Oubre v. StateAnnotate this Case
542 S.W.2d 875 (1976)
Elwin Joseph OUBRE, Appellant, v. The STATE of Texas, Appellee.
Court of Criminal Appeals of Texas.
November 3, 1976.
*876 Brantley Pringle, Fort Worth, for appellant.
Tim Curry, Dist. Atty., Jim Bennett, Marvin Collins and Paul E. Gartner, Jr., Asst. Dist. Attys., Fort Worth, Jim D. Vollers, State's Atty., David S. McAngus, Asst. State's Atty., Austin, for the State.OPINION
This is an appeal from an order revoking probation.
On April 7, 1975, appellant was convicted of aggravated kidnapping. Punishment was assessed at six years, probated. Condition (a) of his probation was that he commit no offense against the laws of this state or any other state or of the United States.
On September 30, 1975, the State filed a motion to revoke appellant's probation alleging that on September 26, 1975, during the term of probation, appellant had violated condition (a), supra, in that he did knowingly and intentionally possess a usable quantity of marihuana of more than four ounces. On February 13, 1976, after hearing evidence on the motion to revoke, the court found that appellant had violated condition (a) as alleged, ordered the probation revoked and sentenced appellant to a term of not less than five years nor more than six years.
Appellant initially contends that the case should be reversed because (1) there was a fatal variance between the search warrant and the affidavit, (2) the search was void ab initio, and (3) the search was general and far exceeded the permissible limits of the Fourth Amendment to the United States Constitution.

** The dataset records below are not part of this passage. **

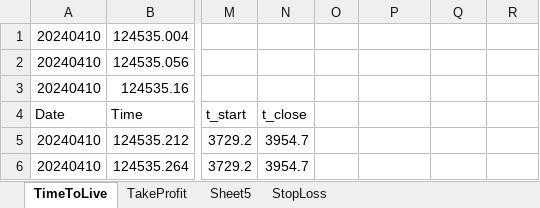
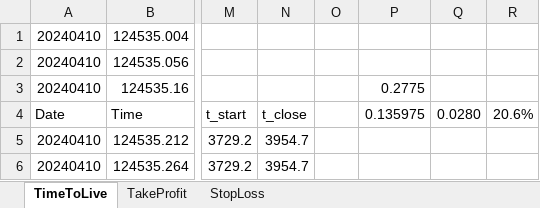
Before and after one commit to LahsivArora/cpp_code, an Excel workbook: trading_strategy/documentation/Examples_GapDown_USDJPY.xlsx, sheet TimeToLive, drawn as a sheet; only a part is shown, gaps mark what is left out; values as stored, in another font and other column widths than the file's, no borders; charts and pictures not drawn; the diff names each change by its address in the sheet, - before the commit and + after, or states it on an @@ line.

```diff
--- a/trading_strategy/documentation/Examples_GapDown_USDJPY.xlsx (sheet TimeToLive)
+++ b/trading_strategy/documentation/Examples_GapDown_USDJPY.xlsx (sheet TimeToLive)
-sheet tab: Sheet5
-P3: (empty)
+P3: 0.2775
-P4: (empty)
+P4: 0.135975
-Q4: (empty)
+Q4: 0.0280
-R4: (empty)
+R4: 20.6%
```
Also changed, not shown: sheet StopLoss, sheet TakeProfit, trading_strategy/documentation/Examples_GapUp_USDJPY.xlsx, 4 other files.
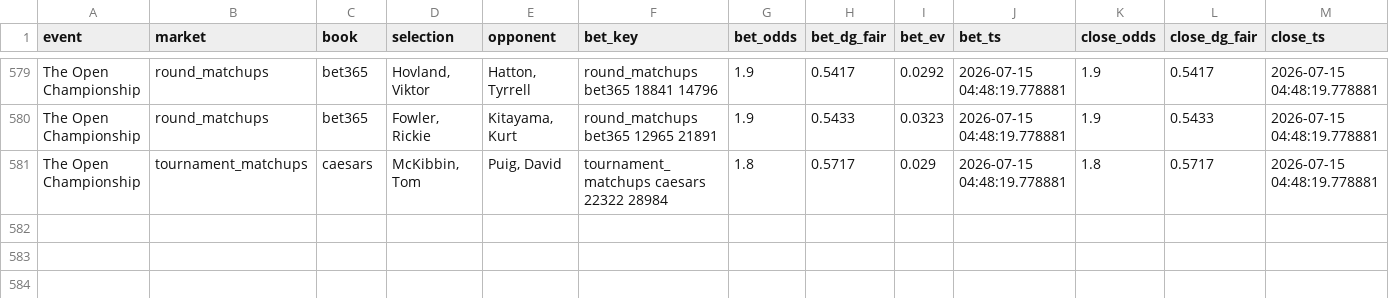
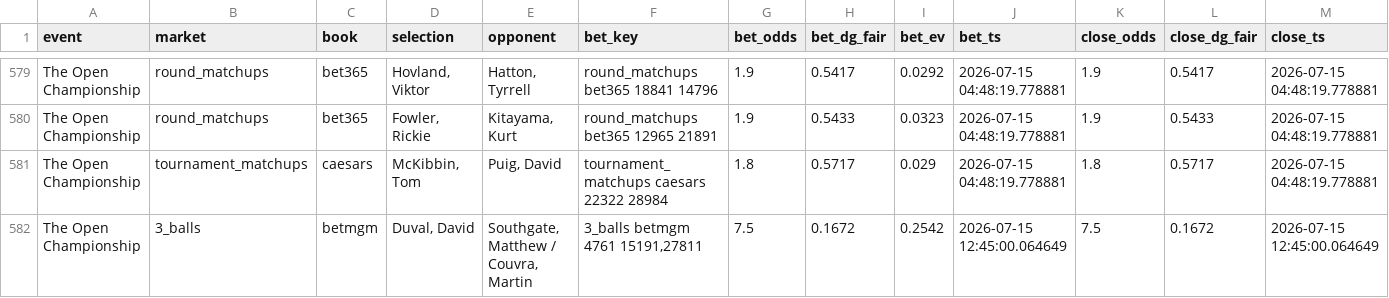
Before and after one commit to lucas-diehl/evbetting, a CSV file: golf_picks/clv_results.csv, drawn as a sheet; only a part is shown, gaps mark what is left out; rows hold the shown columns only; the diff names each change by its address in the sheet, - before the commit and + after, or states it on an @@ line.

```diff
--- a/golf_picks/clv_results.csv
+++ b/golf_picks/clv_results.csv
+row 582: The Open Championship | 3_balls | betmgm | Duval, David | Southgate, Matthew / Couvra, Martin | 3_balls betmgm 4761 15191,27811 | 7.5 | 0.1672 | 0.2542 | 2026-07-15 12:45:00.064649 | 7.5 | 0.1672 | 2026-07-15 12:45:00.064649
```
Also changed, not shown: golf_picks/alerts_log.csv, 1 other file.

The affidavit described with particularity the appellant's wife and the apartment to be searched. The warrant authorized the search of the apartment, appellant's wife and persons unknown who may be found at the premises to be searched. Although the affidavit made no *877 mention of any automobile, the warrant authorized the search of "the place and motor vehicle therein named and described." Obviously, the search of an automobile was not legally justified as not being supported by the affidavit for the warrant. However, the marihuana obtained was all found in the apartment and was legitimately within the scope of the affidavit which controls over the warrant. Riojas v. State, Tex.Cr.App., 530 S.W.2d 298. As the officers approached the door of the apartment, the door opened and a Mrs. Mapps started out. The officers made her return to the apartment and subsequently searched her but found no marihuana in her possession. Clearly she was within the scope of "persons unknown who may be found at the premises to be searched." When the officers entered the apartment they saw appellant lying on the floor in front of the television set which was turned on. In plain view and within about two feet of appellant were baggies containing marihuana. Marihuana was also found in a drawer in the kitchen and in the bathroom. In searching the bedroom, the officers found letters addressed to appellant and approximately 200 photographs many of which being pictures of appellant and his wife. Appellant's contention that the search was general and far exceeded the permissible limits of the Fourth Amendment to the United States Constitution is based upon the fact that the officers retained possession of the envelopes addressed to appellant at the apartment address as well as the photographs showing appellant and his wife in the apartment. These items were retained for the purpose of showing appellant's occupancy of the premises as bearing upon the issue of his possession of the marihuana found therein. Further, a considerable quantity of marihuana had already been found in three rooms of the apartment and, according to the officers, the bedroom search was a mere continuation of their authorized search for marihuana. The fact that incident to the authorized search there was discovered evidence bearing upon appellant's joint possession of the apartment does not invalidate the search as it was legitimately within the scope of the affidavit and the warrant issued pursuant thereto. Warden v. Hayden, 387 U.S. 294, 87 S. Ct. 1642, 18 L. Ed. 2d 782 and Chambers v. State, Tex.Cr.App., 508 S.W.2d 348. See also, Woods v. State, Tex. Cr.App., 533 S.W.2d 16.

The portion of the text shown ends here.